[Opening PROVIDED RECORDS section]

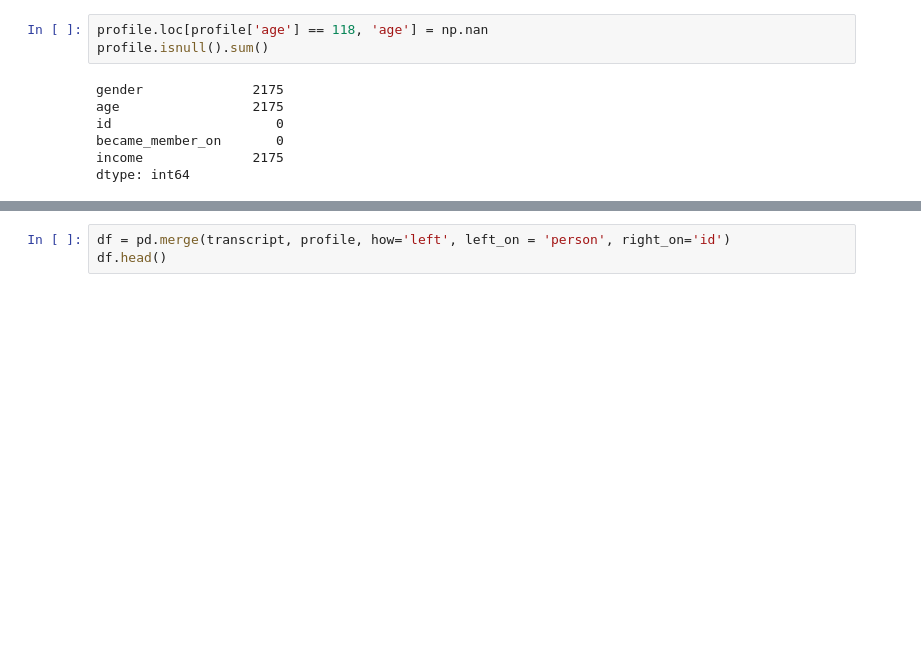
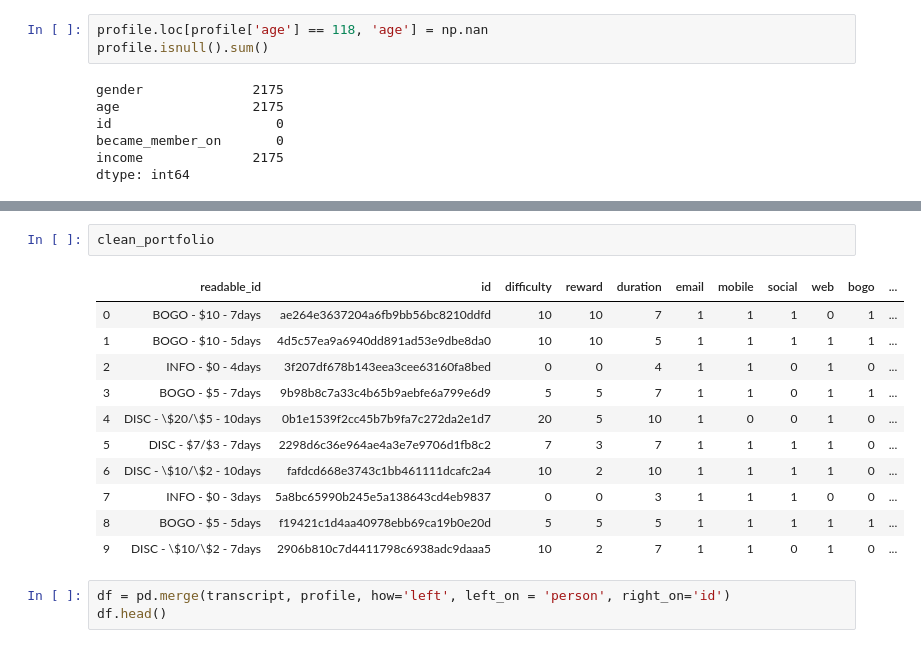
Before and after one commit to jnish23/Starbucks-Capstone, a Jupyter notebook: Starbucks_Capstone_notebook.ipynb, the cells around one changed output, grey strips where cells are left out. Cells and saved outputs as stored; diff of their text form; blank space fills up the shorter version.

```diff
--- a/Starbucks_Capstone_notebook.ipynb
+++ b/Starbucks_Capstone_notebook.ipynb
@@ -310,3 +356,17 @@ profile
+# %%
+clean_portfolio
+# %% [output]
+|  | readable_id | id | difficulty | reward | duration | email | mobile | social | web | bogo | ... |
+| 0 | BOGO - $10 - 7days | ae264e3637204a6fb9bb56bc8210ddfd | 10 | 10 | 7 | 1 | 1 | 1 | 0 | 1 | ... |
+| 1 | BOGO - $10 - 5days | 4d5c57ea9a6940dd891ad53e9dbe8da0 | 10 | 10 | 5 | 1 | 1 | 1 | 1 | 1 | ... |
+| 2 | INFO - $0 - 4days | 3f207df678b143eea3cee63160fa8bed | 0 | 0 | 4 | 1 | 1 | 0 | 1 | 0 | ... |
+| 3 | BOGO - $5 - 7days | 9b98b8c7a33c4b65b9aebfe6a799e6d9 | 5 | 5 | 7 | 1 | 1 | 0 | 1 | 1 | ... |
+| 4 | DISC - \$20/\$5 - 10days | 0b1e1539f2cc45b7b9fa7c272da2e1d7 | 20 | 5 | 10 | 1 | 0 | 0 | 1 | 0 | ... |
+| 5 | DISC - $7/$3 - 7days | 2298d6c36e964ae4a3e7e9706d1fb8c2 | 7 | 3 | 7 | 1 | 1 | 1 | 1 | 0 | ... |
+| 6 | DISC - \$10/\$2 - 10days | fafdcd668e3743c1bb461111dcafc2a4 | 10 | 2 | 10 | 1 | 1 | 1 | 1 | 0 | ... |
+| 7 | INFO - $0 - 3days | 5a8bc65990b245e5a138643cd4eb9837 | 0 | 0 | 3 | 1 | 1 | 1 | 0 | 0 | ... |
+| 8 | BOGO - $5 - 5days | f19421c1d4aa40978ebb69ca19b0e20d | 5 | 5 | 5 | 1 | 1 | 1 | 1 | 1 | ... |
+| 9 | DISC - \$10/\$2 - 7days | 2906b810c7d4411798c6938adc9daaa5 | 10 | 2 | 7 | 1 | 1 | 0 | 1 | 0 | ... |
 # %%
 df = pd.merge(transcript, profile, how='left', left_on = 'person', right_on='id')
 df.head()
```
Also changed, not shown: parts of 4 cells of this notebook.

[Closing PROVIDED RECORDS section]

> _WHAT YOU NEED TO DO_: Copy out every line of the material above that contains the string "ipynb".

> _SOLUTION_:
Before and after one commit to jnish23/Starbucks-Capstone, a Jupyter notebook: Starbucks_Capstone_notebook.ipynb, the cells around one changed output, grey strips where cells are left out. Cells and saved outputs as stored; diff of their text form; blank space fills up the shorter version.
--- a/Starbucks_Capstone_notebook.ipynb
+++ b/Starbucks_Capstone_notebook.ipynb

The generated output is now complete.